A security plan should be practiced like a fire drill so that everyone knows what to do in the event of a breach, says RSA's Stephan Le Roux.

A security plan should be practiced like a fire drill so that everyone knows what to do in the event of a breach, says RSA's Stephan Le Roux.

In the past, companies secured their assets by building walls to keep intruders out. Today, criminals have learnt how to scale these walls and infiltrate the organisation from the inside, which means businesses need to rethink their security strategies.

This new threat landscape means the security industry should start thinking differently about how customers can protect themselves against cyber threats.

"Traditional security is no longer effective enough against the latest attacks," said Stephan Le Roux, RSA's district manager for southern Africa, in an interview with ITWeb. "The reality is that hackers are well-funded, and because they have to deal with less red tape, their activities are less complicated.

"The latest types of attacks mean that today's solutions must be more integrated and functional," he said, adding that combining governance, risk and compliance (GRC) and security management enables businesses to prioritise what is important to them. "A more integrated solution allows businesses to better protect themselves and to react faster in the event of an attack," Le Roux said.

This approach increases visibility for customers and allows them to make informed decisions, particularly when thinking about how best to secure and store their sensitive data, he noted. It is important for companies to establish what their "crown jewels" are, said Le Roux.

"Every company needs to understand what product or service they offer the market that differentiates them from their competitors.
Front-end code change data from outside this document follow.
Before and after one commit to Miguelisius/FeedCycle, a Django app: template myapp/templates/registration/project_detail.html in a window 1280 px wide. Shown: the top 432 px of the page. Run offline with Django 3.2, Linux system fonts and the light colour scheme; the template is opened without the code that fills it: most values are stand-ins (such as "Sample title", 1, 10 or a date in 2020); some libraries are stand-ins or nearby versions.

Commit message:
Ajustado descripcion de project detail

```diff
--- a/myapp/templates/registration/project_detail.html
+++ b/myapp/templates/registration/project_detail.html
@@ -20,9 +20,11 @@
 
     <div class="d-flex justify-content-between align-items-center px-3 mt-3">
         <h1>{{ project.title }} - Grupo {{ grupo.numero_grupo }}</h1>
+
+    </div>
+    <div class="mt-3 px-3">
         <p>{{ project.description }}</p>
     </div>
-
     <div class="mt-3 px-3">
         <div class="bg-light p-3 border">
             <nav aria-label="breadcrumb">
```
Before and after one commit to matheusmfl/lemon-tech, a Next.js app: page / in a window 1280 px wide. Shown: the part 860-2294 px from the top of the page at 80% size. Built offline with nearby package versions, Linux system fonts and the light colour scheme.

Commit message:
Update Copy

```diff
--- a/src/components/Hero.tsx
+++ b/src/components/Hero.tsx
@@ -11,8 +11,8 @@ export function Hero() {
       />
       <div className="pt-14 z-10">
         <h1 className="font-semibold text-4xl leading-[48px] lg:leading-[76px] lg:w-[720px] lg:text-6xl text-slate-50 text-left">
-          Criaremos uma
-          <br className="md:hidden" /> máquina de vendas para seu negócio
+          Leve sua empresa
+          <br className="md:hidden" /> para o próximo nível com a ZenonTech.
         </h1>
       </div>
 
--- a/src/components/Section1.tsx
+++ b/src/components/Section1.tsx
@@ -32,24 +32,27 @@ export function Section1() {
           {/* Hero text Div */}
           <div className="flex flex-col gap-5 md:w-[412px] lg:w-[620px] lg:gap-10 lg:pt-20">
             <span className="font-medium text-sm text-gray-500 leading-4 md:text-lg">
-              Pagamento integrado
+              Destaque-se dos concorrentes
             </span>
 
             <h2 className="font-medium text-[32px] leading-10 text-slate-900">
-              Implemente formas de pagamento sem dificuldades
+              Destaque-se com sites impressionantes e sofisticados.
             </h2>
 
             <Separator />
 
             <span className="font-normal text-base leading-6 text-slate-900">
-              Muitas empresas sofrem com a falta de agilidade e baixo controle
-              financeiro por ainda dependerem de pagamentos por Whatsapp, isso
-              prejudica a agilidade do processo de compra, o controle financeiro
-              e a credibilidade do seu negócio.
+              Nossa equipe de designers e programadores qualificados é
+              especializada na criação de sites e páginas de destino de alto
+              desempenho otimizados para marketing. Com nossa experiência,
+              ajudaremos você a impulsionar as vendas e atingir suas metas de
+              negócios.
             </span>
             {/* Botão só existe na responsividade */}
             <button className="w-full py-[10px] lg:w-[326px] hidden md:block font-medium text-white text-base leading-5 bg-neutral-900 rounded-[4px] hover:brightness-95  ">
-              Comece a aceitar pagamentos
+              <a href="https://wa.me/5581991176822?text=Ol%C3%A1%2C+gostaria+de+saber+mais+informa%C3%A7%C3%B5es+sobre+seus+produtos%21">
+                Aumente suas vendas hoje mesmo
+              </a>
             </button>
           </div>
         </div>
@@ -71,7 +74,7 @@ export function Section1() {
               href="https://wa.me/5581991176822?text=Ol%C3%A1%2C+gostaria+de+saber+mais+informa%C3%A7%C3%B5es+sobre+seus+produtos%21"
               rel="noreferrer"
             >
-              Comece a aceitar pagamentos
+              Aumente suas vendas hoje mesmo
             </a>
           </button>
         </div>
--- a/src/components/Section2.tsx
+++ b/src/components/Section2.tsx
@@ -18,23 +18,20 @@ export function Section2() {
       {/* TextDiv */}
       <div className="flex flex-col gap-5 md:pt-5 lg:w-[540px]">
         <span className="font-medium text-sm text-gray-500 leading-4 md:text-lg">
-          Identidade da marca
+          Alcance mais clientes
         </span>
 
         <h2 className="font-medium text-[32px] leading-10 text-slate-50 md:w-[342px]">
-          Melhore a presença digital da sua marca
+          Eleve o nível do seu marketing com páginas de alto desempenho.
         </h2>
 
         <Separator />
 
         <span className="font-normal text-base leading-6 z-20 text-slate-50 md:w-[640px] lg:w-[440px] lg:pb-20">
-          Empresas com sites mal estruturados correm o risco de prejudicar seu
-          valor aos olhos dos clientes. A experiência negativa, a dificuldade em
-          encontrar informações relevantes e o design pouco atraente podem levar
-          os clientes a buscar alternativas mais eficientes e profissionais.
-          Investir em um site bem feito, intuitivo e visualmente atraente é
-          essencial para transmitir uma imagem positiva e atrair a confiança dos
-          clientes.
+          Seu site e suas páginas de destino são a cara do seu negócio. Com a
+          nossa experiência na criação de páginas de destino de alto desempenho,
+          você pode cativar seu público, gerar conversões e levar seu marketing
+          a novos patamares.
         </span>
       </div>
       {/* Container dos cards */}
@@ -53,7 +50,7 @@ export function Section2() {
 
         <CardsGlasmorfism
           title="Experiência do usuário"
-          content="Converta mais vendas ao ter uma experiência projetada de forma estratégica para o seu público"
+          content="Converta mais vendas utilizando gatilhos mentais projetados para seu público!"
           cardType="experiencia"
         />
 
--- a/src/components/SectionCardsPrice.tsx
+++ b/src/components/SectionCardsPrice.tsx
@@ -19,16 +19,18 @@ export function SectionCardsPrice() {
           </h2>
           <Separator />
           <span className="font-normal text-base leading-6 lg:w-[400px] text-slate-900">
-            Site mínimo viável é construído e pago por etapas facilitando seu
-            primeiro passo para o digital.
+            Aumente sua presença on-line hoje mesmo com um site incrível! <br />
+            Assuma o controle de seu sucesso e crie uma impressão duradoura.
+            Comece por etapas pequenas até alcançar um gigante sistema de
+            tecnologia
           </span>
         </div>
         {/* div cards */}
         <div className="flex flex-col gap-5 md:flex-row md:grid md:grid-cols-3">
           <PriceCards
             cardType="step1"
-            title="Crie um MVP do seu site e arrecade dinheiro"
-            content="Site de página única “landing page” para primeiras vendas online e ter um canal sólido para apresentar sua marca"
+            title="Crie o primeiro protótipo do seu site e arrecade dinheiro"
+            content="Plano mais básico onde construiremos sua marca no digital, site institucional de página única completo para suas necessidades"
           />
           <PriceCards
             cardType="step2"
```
Then they have to assess what would happen if this asset was compromised," he said, adding that once the company has done this analysis, it needs to put procedures in place to prevent anything from happening to this competitive advantage.

This is all about live planning, according to Le Roux, who pointed out that the company must also ensure this plan is properly implemented and communicated to those involved and that it should be accessible to all should anything go wrong. "This plan should be run like a fire drill to get everyone familiar with the process and to make sure everyone knows what they are supposed to do."

According to Le Roux, this need for solid security plans is part of the reason why customers are looking for more comprehensive GRC solutions, as risks can affect compliance and can result in reputational damage for the organisation.

More and more companies are being breached, he concluded, stressing that companies should stop considering security and GRC solutions as "grudge" purchases. "Going forward, security and GRC discussions should be happening at boardroom level if companies want to protect themselves and safeguard their reputations in the world we live in today."